Or more… Even though Google has already paid more than $1 million dollars for bug reports, the search giant has recently announced that they will be increasing the budget for its Chromium Vulnerability Rewards Program. According to the official blog post, bug hunters will now receive a bonus of $1,000 or more for every security [...]
The first Pwnium competition held earlier this year exceeded our expectations. We received two submissions of such complexity and quality that both of them won Pwnie Awards at this year’s Black Hat industry event. Most importantly, we were able to make Chromium significantly stronger based on what we learned.
We’re therefore going to host another Pwnium competition, called... Pwnium 2. It will be held on Oct 10th, 2012 at the Hack In The Box 10 year anniversary conference in Kuala Lumpur, Malaysia.
This time, we’ll be sponsoring up to $2 million worth of rewards at the following reward levels:
- $60,000: “Full Chrome exploit”: Chrome / Win7 local OS user account persistence using only bugs in Chrome itself.
- $50,000: “Partial Chrome exploit”: Chrome / Win7 local OS user account persistence using at least one bug in Chrome itself, plus other bugs. For example, a WebKit bug combined with a Windows kernel bug.
- $40,000: “Non-Chrome exploit”: Flash / Windows / other. Chrome / Win7 local OS user account persistence that does not use bugs in Chrome. For example, bugs in one or more of Flash, Windows or a driver.
- $Panel decision: “Incomplete exploit”: An exploit that is not reliable, or an incomplete exploit chain. For example, code execution inside the sandbox but no sandbox escape; or a working sandbox escape in isolation. For Pwnium 2, we want to reward people who get “part way” as we could definitely learn from this work. Our rewards panel will judge any such works as generously as we can.
Exploits should be demonstrated against the latest stable version of Chrome. Chrome and the underlying operating system and drivers will be fully patched and running on an Acer Aspire V5-571-6869 laptop (which we’ll be giving away to the best entry.) Exploits should be served from a password-authenticated and HTTPS Google property, such as App Engine. The bugs used must be novel i.e. not known to us or fixed on trunk. Please document the exploit.
You may have noticed that we’ve compressed the reward levels closer together for Pwnium 2. This is in response to feedback, and reflects that any local account compromise is very serious. We’re happy to make the web safer by any means -- even rewarding vulnerabilities outside of our immediate control.
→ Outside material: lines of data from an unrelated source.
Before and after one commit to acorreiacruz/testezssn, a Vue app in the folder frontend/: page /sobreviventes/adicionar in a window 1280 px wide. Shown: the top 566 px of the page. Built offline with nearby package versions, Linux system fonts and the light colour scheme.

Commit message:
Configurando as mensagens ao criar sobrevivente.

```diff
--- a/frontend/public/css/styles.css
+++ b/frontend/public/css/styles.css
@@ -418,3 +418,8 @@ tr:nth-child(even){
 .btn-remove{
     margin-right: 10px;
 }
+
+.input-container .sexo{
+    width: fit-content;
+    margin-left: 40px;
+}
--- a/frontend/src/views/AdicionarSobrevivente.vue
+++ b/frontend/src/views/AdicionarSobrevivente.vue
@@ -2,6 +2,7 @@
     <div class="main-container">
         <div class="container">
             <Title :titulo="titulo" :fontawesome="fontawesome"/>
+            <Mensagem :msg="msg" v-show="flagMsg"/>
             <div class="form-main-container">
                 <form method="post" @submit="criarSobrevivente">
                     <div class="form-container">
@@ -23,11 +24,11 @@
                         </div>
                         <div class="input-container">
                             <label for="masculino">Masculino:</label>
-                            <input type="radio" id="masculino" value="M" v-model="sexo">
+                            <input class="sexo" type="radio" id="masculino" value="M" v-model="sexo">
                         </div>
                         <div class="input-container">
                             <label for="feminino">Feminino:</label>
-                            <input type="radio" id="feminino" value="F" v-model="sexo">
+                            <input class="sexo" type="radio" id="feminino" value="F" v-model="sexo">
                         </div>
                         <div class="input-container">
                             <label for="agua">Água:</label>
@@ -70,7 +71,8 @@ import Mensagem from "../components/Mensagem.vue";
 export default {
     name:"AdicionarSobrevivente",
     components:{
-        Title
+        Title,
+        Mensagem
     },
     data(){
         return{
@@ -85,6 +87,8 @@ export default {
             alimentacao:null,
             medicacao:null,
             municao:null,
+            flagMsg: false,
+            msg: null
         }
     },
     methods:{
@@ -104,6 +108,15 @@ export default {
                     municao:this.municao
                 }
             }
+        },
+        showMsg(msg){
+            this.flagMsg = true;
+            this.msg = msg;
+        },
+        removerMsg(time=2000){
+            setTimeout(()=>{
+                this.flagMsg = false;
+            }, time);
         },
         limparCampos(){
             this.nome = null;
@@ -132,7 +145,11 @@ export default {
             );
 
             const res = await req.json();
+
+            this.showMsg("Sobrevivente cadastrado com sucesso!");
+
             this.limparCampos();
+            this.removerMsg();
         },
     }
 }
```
Another well-received piece of feedback from the first Pwnium was that more notice would have been nice. Accordingly, we’re giving about two months notice. We hope this gives enough time for the security community to craft more beautiful works, which we’d be more than happy to reward and celebrate.
Chrome: Amazon has released an official Send to Kindle extension for Google Chrome that allows you to send any web articles directly to your Kindle device in one click. More »